Task prompt → Any image in the records is to be skipped; everything else should be reproduced exactly.

Data to examine →
##########
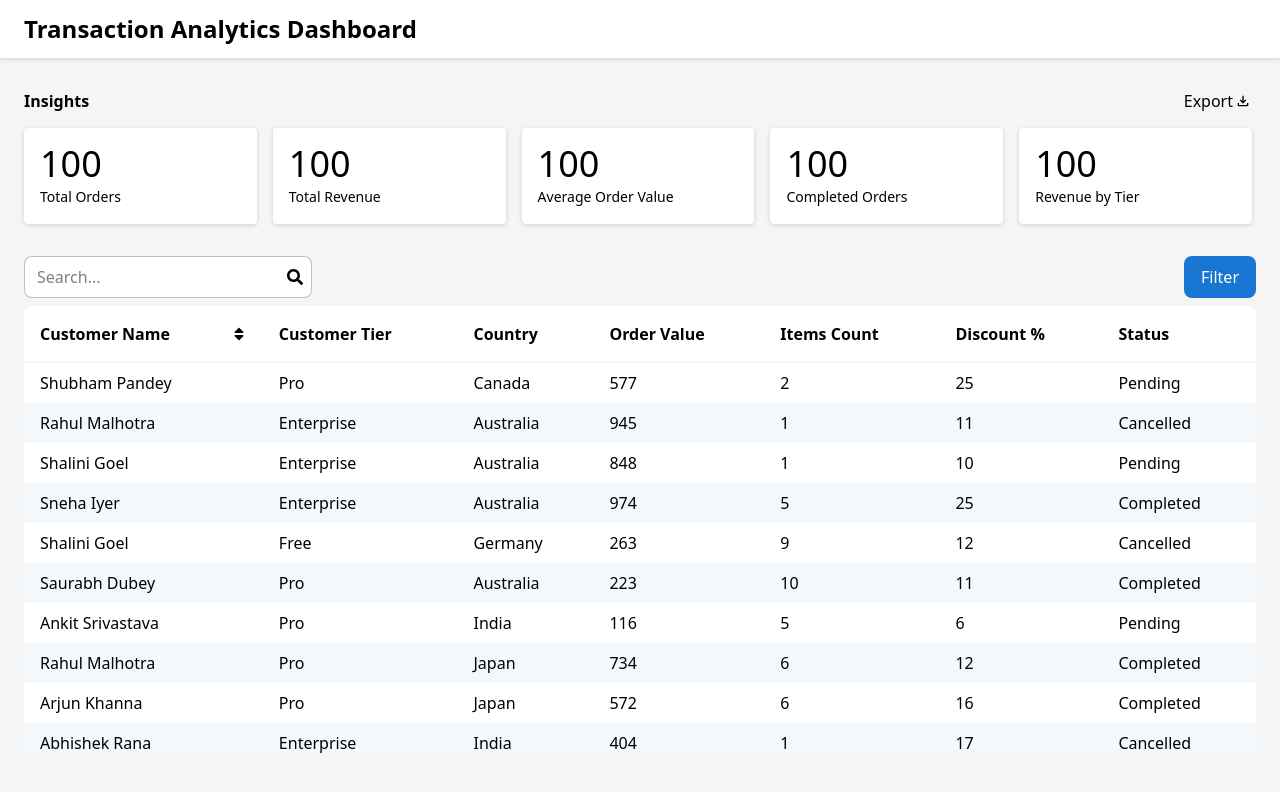
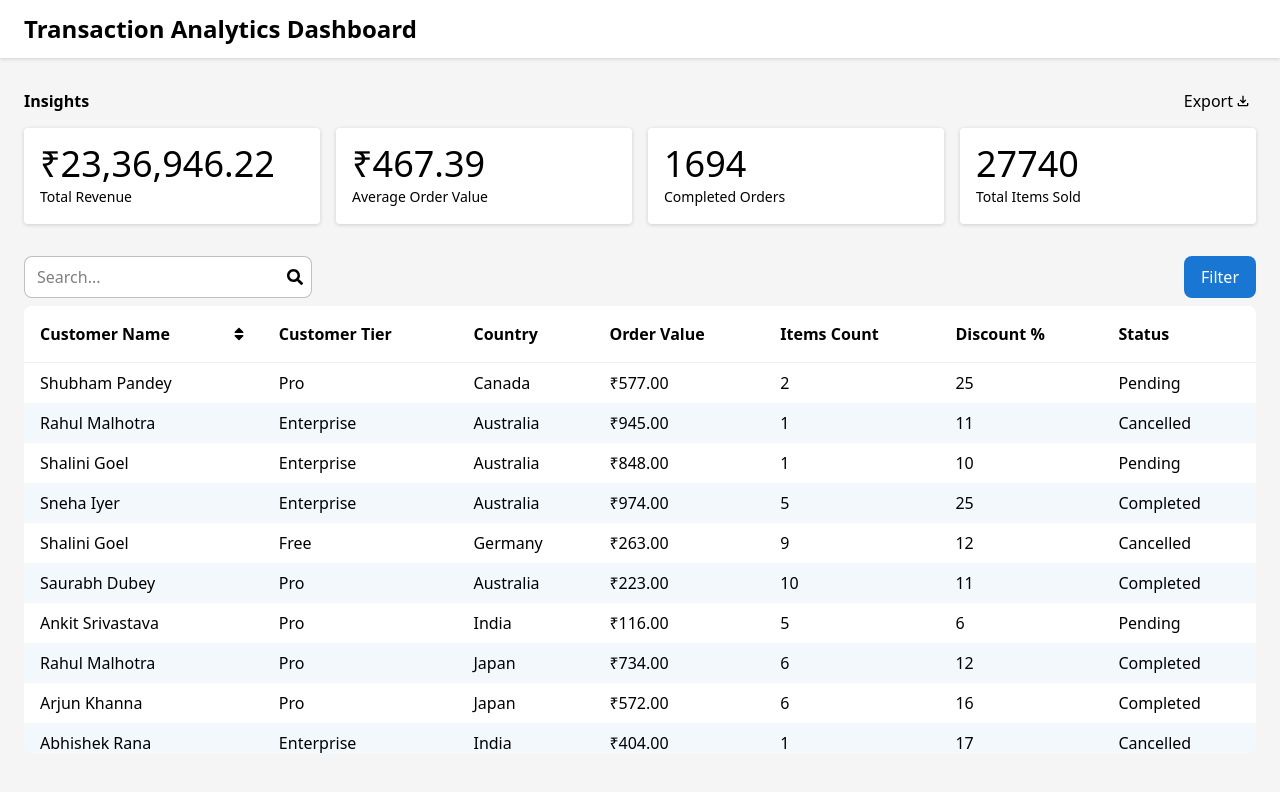
Before and after one commit to vidhi-thakur/performance-dashboard, a React (Vite) app: page / in a window 1280 px wide. Shown: the top 792 px of the page. Built offline with nearby package versions, Linux system fonts and the light colour scheme.

Commit message:
summary stats & search
- feat for search customer name
- summary stats updates based on orders

```diff
--- a/src/App.jsx
+++ b/src/App.jsx
@@ -9,13 +9,24 @@ import Filter from "./components/Filter";
 
 function App() {
   const [filteredData, setFilteredData] = useState([]);
+  const [orders, setOrders] = useState([]);
   const [isFilterOpen, setFilterOpen] = useState(false);
   useEffect(() => {
     (() => {
       const orders = generateOrders();
       setFilteredData(orders);
+      setOrders(orders);
     })();
   }, []);
+
+  const handleSearch = (e) => {
+    const data = orders.filter((data) => {
+      return data.customerName
+        .toLowerCase()
+        .includes(e.target.value.toLowerCase());
+    });
+    setFilteredData(data);
+  };
 
   return (
     <div className="min-h-full">
@@ -33,11 +44,44 @@ function App() {
         </div>
         {/* summary stats */}
         <section className="flex gap-4 mb-(--spacing-lg) flex-wrap">
-          <Stats title="Total Orders" value={100} />
-          <Stats title="Total Revenue" value={100} />
-          <Stats title="Average Order Value" value={100} />
-          <Stats title="Completed Orders" value={100} />
-          <Stats title="Revenue by Tier" value={100} />
+          <Stats
+            title="Total Revenue"
+            value={orders
+              .reduce(
+                (acc, val) =>
+                  acc +
+                  val.orderValue -
+                  (val.discountPercent / 100) * val.orderValue,
+                0
+              )
+              .toLocaleString("en-IN", {
+                style: "currency",
+                currency: "INR",
+              })}
+          />
+          <Stats
+            title="Average Order Value"
+            value={(
+              orders.reduce(
+                (acc, val) =>
+                  acc +
+                  val.orderValue -
+                  (val.discountPercent / 100) * val.orderValue,
+                0
+              ) / orders.length
+            ).toLocaleString("en-IN", {
+              style: "currency",
+              currency: "INR",
+            })}
+          />
+          <Stats
+            title="Completed Orders"
+            value={orders.filter((data) => data.status === "Completed").length}
+          />
+          <Stats
+            title="Total Items Sold"
+            value={orders.reduce((acc, val) => acc + val.itemsCount, 0)}
+          />
         </section>
 
         <div>
@@ -49,6 +93,7 @@ function App() {
                 type="text"
                 className="flex-1 hover:bg-transparent focus-visible:outline-0 pl-1"
                 placeholder="Search..."
+                onChange={handleSearch}
               />
               <FaSearch />
             </div>
@@ -87,7 +132,12 @@ function App() {
                     <td>{user.customerName}</td>
                     <td>{user.customerTier}</td>
                     <td>{user.country}</td>
-                    <td>{user.orderValue}</td>
+                    <td>
+                      {user.orderValue.toLocaleString("en-IN", {
+                        style: "currency",
+                        currency: "INR",
+                      })}
+                    </td>
                     <td>{user.itemsCount}</td>
                     <td>{user.discountPercent}</td>
                     <td>{user.status}</td>
--- a/src/components/Stats.jsx
+++ b/src/components/Stats.jsx
@@ -2,13 +2,7 @@ import React from "react";
 
 function Stats({ title, value }) {
   return (
-    <div
-      className="min-w-30 bg-white shadow-(--shadow) rounded-(--spacing-xs) p-4
-                flex-[0_0_100%]
-                sm:flex-[0_0_calc(50%-0.5rem)]
-                md:flex-[0_0_calc(33.333%-1rem)]
-                lg:flex-[0_0_calc(20%-0.85rem)]"
-    >
+    <div className="min-w-30 bg-white shadow-(--shadow) rounded-(--spacing-xs) p-4 flex-1">
       <p className="text-4xl font-medium">{value}</p>
       <span className="text-sm">{title}</span>
     </div>
```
##########
Output for this task →
Before and after one commit to vidhi-thakur/performance-dashboard, a React (Vite) app: page / in a window 1280 px wide. Shown: the top 792 px of the page. Built offline with nearby package versions, Linux system fonts and the light colour scheme.

Commit message:
summary stats & search
- feat for search customer name
- summary stats updates based on orders

```diff
--- a/src/App.jsx
+++ b/src/App.jsx
@@ -9,13 +9,24 @@ import Filter from "./components/Filter";
 
 function App() {
   const [filteredData, setFilteredData] = useState([]);
+  const [orders, setOrders] = useState([]);
   const [isFilterOpen, setFilterOpen] = useState(false);
   useEffect(() => {
     (() => {
       const orders = generateOrders();
       setFilteredData(orders);
+      setOrders(orders);
     })();
   }, []);
+
+  const handleSearch = (e) => {
+    const data = orders.filter((data) => {
+      return data.customerName
+        .toLowerCase()
+        .includes(e.target.value.toLowerCase());
+    });
+    setFilteredData(data);
+  };
 
   return (
     <div className="min-h-full">
@@ -33,11 +44,44 @@ function App() {
         </div>
         {/* summary stats */}
         <section className="flex gap-4 mb-(--spacing-lg) flex-wrap">
-          <Stats title="Total Orders" value={100} />
-          <Stats title="Total Revenue" value={100} />
-          <Stats title="Average Order Value" value={100} />
-          <Stats title="Completed Orders" value={100} />
-          <Stats title="Revenue by Tier" value={100} />
+          <Stats
+            title="Total Revenue"
+            value={orders
+              .reduce(
+                (acc, val) =>
+                  acc +
+                  val.orderValue -
+                  (val.discountPercent / 100) * val.orderValue,
+                0
+              )
+              .toLocaleString("en-IN", {
+                style: "currency",
+                currency: "INR",
+              })}
+          />
+          <Stats
+            title="Average Order Value"
+            value={(
+              orders.reduce(
+                (acc, val) =>
+                  acc +
+                  val.orderValue -
+                  (val.discountPercent / 100) * val.orderValue,
+                0
+              ) / orders.length
+            ).toLocaleString("en-IN", {
+              style: "currency",
+              currency: "INR",
+            })}
+          />
+          <Stats
+            title="Completed Orders"
+            value={orders.filter((data) => data.status === "Completed").length}
+          />
+          <Stats
+            title="Total Items Sold"
+            value={orders.reduce((acc, val) => acc + val.itemsCount, 0)}
+          />
         </section>
 
         <div>
@@ -49,6 +93,7 @@ function App() {
                 type="text"
                 className="flex-1 hover:bg-transparent focus-visible:outline-0 pl-1"
                 placeholder="Search..."
+                onChange={handleSearch}
               />
               <FaSearch />
             </div>
@@ -87,7 +132,12 @@ function App() {
                     <td>{user.customerName}</td>
                     <td>{user.customerTier}</td>
                     <td>{user.country}</td>
-                    <td>{user.orderValue}</td>
+                    <td>
+                      {user.orderValue.toLocaleString("en-IN", {
+                        style: "currency",
+                        currency: "INR",
+                      })}
+                    </td>
                     <td>{user.itemsCount}</td>
                     <td>{user.discountPercent}</td>
                     <td>{user.status}</td>
--- a/src/components/Stats.jsx
+++ b/src/components/Stats.jsx
@@ -2,13 +2,7 @@ import React from "react";
 
 function Stats({ title, value }) {
   return (
-    <div
-      className="min-w-30 bg-white shadow-(--shadow) rounded-(--spacing-xs) p-4
-                flex-[0_0_100%]
-                sm:flex-[0_0_calc(50%-0.5rem)]
-                md:flex-[0_0_calc(33.333%-1rem)]
-                lg:flex-[0_0_calc(20%-0.85rem)]"
-    >
+    <div className="min-w-30 bg-white shadow-(--shadow) rounded-(--spacing-xs) p-4 flex-1">
       <p className="text-4xl font-medium">{value}</p>
       <span className="text-sm">{title}</span>
     </div>
```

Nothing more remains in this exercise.